- "While the third-row seats in some SUVS are best reserved for children, the roomy … Toyota Sequoia comfortably accommodates adults in all rows." -- Kelley Blue Book
- "Only adequate 6-footer head clearance (in the front seat), but legroom is bountiful and the seats are roomy, comfortable, and supportive. High ground clearance strains getting in and out; the available running-board steps are too narrow to be of much help.” -- Consumer Guide
While reviewers tend to like the Sequoia's interior features, a few complain that some controls can be difficult to reach. That’s a problem many people have with large SUVs like the Sequoia, though. Others register some disappointment with cut-rate materials. Still, on the upgraded trims, reviewers like the cabin materials, which some say wouldn't be out of place on a Lexus.
- "Sequoia shares its dashboard design with the Tundra and so suffers the same shortfalls of secondary gauges partially blocked from the driver's view by the steering-wheel rim. But Sequoia adds a plethora of controls to govern its many added features, such as the air suspension and rear climate system. Sequoia's main controls are large and clearly marked, but many of these smaller buttons are not conveniently placed or identified. Many controls reside too far to the passenger side of the console, a long stretch from the driver's seat. The navigation screen washes out in some sunlight conditions.” -- Consumer Guide
- "Aside from audio and navigation controls that are hard to reach, the Sequoia's interior is a triumph of ergonomics, storage bins and family-friendly conveniences.” -- Edmunds
The Toyota Sequoia offers only 18.9 cubic feet of cargo space behind the third-row seats, but with the third row folded flat, that space expands to 66.6 cubic feet. With the second and third rows stowed, the Sequoia can hold up to 120.1 cubic feet of cargo. That bests nearly every other large SUV except the Chevrolet Suburban and the long-wheelbase versions of its platform mates, the Cadillac Escalade and GMC Yukon.

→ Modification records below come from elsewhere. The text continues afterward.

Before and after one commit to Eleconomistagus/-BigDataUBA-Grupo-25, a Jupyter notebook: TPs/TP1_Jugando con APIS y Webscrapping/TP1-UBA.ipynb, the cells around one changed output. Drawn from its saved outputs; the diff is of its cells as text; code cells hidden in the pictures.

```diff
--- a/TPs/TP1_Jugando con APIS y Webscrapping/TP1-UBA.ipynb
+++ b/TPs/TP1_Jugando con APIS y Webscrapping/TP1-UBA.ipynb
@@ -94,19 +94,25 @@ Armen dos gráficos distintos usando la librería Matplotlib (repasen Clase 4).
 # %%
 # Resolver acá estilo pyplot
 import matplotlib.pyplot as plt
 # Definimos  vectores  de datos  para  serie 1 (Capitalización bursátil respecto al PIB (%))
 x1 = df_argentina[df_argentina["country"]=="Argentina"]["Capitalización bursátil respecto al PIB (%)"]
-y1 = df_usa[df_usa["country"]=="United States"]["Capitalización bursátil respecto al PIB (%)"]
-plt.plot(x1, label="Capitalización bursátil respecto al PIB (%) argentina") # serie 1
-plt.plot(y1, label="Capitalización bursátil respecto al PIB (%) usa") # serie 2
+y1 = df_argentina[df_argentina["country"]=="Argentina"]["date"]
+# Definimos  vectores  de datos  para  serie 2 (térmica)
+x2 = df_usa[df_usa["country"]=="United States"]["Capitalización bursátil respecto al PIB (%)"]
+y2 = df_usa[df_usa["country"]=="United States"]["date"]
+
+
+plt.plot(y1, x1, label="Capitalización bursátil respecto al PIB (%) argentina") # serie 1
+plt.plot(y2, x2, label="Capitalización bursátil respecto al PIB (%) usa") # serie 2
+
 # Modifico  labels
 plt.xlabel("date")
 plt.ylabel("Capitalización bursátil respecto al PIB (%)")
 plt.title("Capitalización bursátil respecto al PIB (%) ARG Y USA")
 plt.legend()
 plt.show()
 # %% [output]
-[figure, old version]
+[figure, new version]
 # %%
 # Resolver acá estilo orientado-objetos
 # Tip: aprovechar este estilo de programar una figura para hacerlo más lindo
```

- "Sequoia is more than 1 foot shorter than a Suburban or Expedition, so cargo room behind the 3rd row is relatively limited; four rolling luggage bags set upright about max it out. But there's a full-width bin below the rear floor section, and the 2nd and 3rd rows fold even with the floor to create a long, flat expanse. The cabin is rife with cupholders, bins, pouches, and pockets.” -- Consumer Guide